If a line of the records holds the word "Code", copy it out.

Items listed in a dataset
== Segment start ==
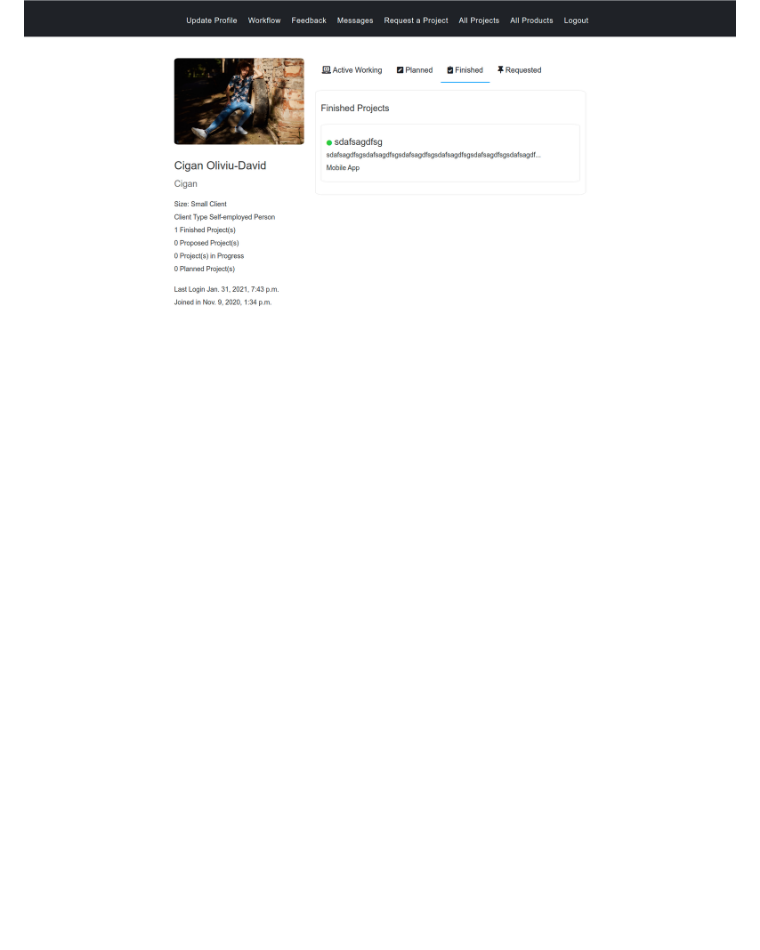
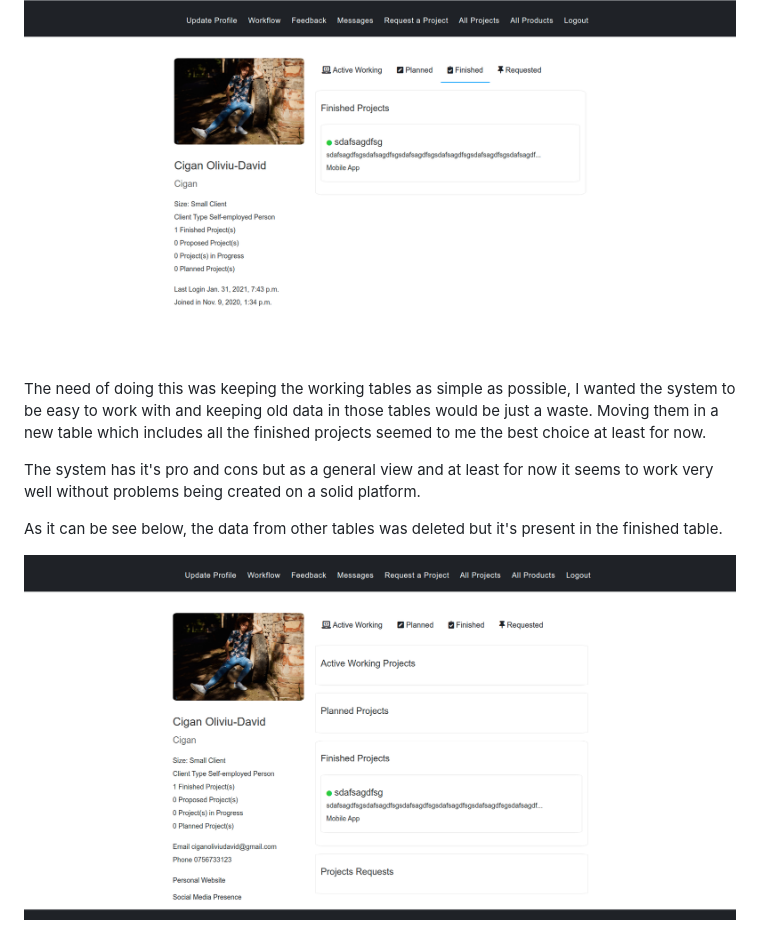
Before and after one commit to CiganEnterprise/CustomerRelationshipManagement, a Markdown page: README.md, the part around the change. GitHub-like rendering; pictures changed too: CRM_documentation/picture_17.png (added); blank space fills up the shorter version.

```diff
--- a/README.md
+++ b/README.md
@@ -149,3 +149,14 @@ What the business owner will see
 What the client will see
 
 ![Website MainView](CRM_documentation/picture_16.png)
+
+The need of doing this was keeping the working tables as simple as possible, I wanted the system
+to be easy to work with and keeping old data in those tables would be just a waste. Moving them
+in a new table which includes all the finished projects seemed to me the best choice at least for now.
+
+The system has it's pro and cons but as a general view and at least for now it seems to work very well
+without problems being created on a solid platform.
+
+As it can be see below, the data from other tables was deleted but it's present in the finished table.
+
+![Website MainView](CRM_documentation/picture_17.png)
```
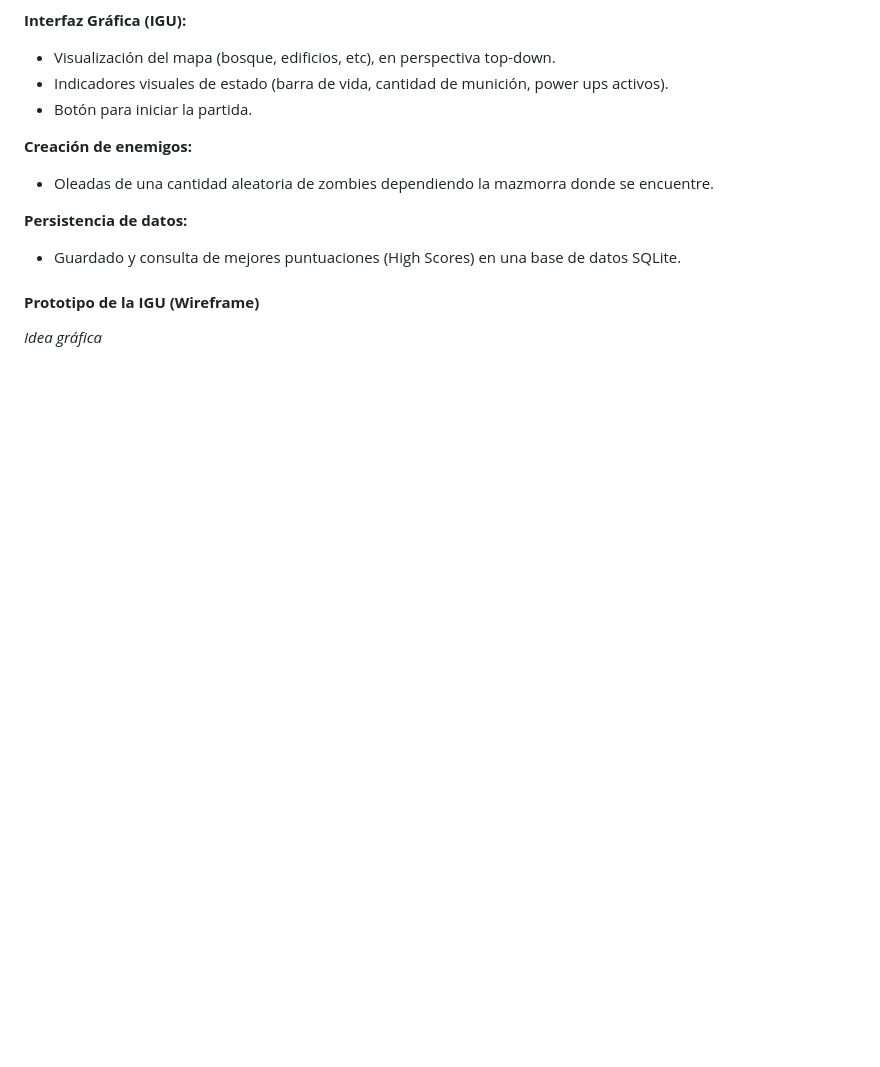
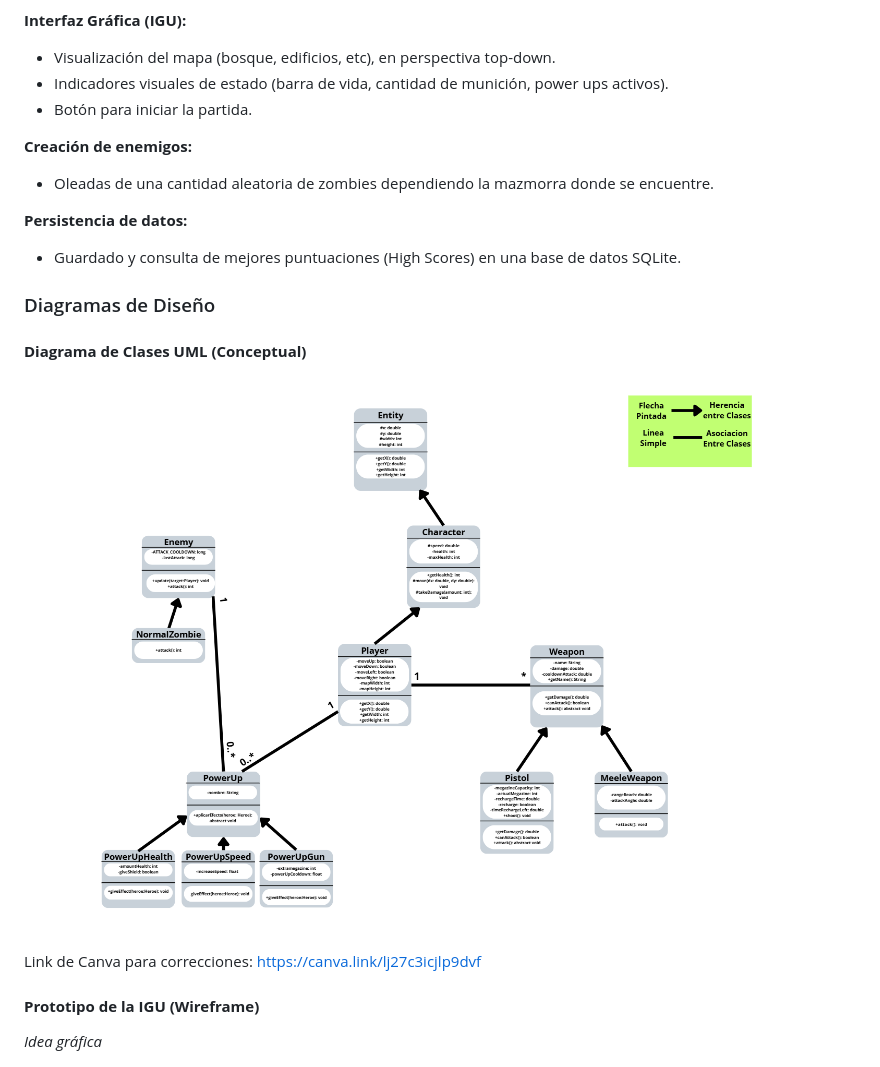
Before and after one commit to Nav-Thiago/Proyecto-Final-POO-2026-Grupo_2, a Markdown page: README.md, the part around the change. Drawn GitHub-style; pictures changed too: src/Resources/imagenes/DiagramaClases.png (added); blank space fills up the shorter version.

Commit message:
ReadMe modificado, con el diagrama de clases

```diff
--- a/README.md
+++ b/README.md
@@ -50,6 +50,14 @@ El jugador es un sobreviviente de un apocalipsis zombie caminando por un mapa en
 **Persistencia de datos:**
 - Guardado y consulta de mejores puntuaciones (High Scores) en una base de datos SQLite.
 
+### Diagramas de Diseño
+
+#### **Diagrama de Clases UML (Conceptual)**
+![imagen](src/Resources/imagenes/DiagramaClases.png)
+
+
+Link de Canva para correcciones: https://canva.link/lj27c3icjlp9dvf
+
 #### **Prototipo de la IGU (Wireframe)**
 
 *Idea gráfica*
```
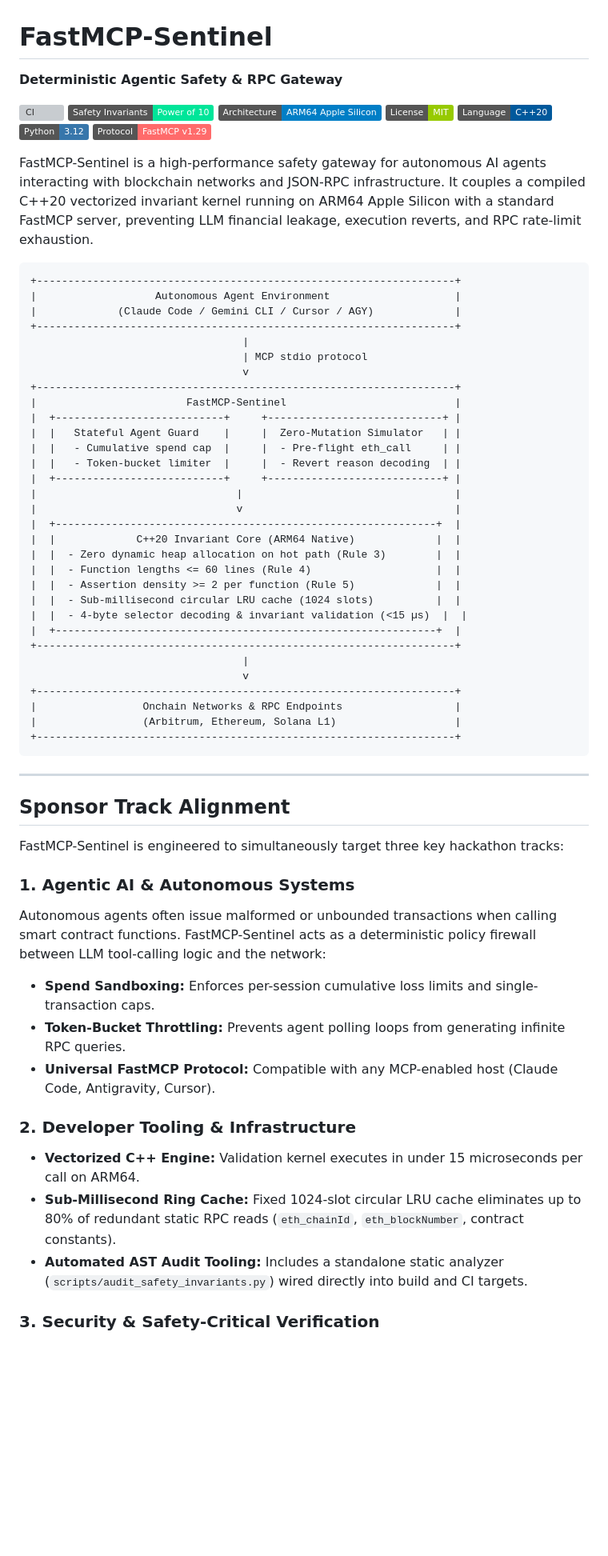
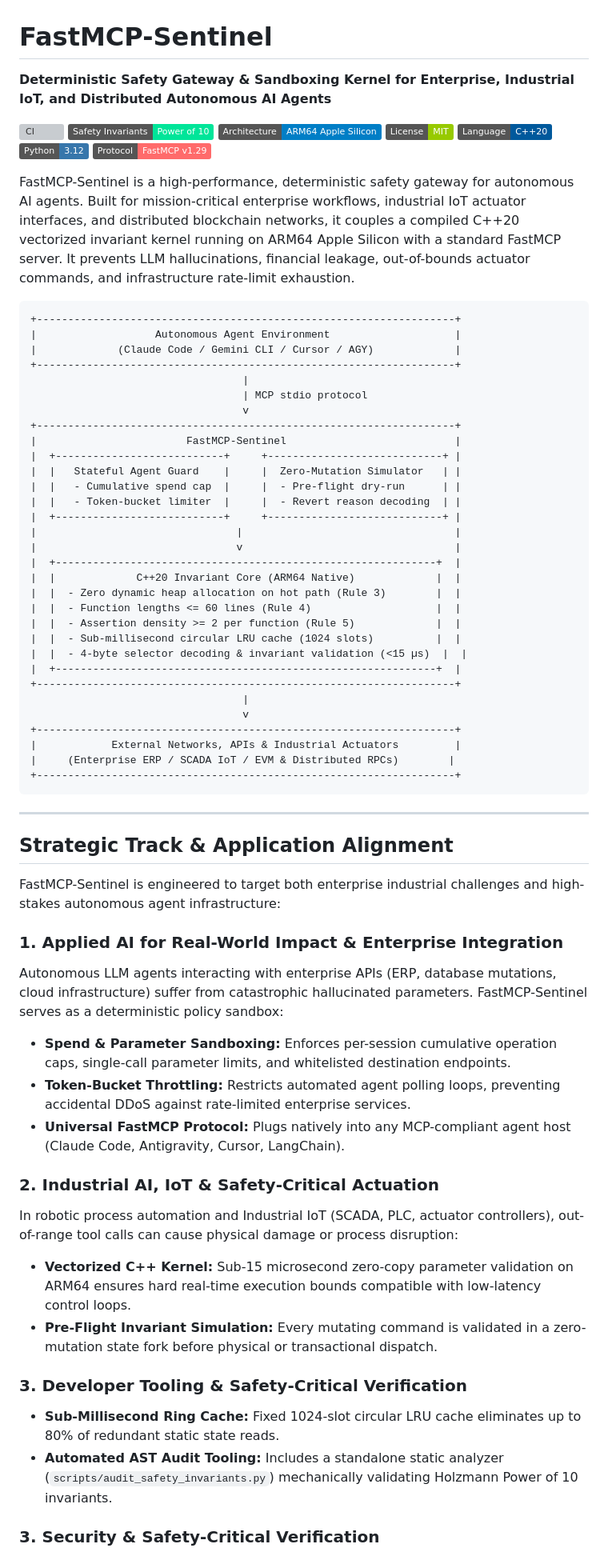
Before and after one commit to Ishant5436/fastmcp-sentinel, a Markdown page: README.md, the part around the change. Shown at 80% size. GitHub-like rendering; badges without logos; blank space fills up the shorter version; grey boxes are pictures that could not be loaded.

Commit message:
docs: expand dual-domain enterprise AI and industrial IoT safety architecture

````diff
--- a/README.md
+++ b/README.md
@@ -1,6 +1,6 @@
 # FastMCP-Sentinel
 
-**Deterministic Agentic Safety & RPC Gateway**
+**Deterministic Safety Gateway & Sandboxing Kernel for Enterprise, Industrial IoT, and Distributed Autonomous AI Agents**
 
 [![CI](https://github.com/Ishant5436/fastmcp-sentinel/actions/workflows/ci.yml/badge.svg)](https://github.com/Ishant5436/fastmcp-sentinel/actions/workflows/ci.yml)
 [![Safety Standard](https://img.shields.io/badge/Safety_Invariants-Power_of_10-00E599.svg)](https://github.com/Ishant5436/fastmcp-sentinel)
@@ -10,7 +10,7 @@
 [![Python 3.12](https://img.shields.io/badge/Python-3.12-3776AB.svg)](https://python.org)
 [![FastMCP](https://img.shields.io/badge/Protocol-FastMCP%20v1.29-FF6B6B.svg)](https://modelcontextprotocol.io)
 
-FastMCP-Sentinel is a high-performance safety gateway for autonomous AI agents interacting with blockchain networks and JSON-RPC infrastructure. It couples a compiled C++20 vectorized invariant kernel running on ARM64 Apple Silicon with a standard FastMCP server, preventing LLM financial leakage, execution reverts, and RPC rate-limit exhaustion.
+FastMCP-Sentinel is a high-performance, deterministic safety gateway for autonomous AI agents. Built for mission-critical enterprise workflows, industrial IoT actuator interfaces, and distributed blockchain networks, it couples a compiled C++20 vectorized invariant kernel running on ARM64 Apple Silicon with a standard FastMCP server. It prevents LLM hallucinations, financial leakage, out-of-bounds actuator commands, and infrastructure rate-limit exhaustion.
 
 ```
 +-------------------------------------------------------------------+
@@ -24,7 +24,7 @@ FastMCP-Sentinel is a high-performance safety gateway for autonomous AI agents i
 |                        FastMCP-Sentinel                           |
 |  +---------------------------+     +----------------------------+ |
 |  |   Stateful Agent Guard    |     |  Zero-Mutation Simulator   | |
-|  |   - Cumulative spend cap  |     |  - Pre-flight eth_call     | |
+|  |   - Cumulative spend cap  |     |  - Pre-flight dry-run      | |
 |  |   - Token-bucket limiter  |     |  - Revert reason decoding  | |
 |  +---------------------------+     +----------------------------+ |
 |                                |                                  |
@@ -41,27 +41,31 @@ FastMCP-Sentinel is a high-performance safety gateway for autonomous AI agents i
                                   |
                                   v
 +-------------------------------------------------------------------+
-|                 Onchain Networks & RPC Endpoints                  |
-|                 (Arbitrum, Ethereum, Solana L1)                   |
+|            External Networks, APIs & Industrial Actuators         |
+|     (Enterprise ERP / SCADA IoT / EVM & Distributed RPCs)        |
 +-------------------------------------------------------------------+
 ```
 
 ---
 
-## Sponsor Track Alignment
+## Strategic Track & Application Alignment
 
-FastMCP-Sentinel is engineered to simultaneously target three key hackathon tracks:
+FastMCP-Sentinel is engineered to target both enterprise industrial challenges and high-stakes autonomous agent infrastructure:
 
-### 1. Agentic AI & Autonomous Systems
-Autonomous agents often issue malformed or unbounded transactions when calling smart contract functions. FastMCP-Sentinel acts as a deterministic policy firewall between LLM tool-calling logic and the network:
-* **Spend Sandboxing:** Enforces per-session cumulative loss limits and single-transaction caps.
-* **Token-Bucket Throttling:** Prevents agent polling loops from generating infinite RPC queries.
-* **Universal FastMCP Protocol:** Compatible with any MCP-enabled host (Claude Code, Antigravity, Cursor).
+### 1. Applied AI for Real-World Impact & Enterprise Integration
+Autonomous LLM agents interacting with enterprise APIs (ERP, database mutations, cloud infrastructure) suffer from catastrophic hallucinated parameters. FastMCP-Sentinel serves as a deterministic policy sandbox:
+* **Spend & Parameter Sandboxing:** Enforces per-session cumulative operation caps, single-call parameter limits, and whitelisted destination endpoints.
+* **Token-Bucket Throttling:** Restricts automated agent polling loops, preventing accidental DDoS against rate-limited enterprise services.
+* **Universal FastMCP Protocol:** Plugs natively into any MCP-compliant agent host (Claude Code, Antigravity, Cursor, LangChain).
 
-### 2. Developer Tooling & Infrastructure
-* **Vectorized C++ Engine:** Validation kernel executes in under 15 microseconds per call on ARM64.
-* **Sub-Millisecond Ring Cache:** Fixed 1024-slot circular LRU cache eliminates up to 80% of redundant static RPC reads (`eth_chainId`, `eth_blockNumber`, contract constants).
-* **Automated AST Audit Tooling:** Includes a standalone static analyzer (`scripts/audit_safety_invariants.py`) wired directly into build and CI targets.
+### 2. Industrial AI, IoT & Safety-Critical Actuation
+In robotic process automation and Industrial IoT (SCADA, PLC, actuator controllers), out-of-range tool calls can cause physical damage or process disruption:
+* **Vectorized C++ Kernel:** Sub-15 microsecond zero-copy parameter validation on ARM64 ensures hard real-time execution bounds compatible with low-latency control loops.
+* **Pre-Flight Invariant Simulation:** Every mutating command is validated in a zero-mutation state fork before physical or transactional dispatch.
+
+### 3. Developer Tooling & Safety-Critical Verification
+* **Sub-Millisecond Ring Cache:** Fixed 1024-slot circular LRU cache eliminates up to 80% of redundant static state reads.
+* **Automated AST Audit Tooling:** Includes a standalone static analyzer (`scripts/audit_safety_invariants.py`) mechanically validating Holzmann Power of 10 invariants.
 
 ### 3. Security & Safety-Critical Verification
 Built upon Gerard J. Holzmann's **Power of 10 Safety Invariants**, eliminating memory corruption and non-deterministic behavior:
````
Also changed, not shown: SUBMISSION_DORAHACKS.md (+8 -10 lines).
== Segment end ==
- [RESPONSE AREA]
-* **Universal FastMCP Protocol:** Compatible with any MCP-enabled host (Claude Code, Antigravity, Cursor).
+* **Universal FastMCP Protocol:** Plugs natively into any MCP-compliant agent host (Claude Code, Antigravity, Cursor, LangChain).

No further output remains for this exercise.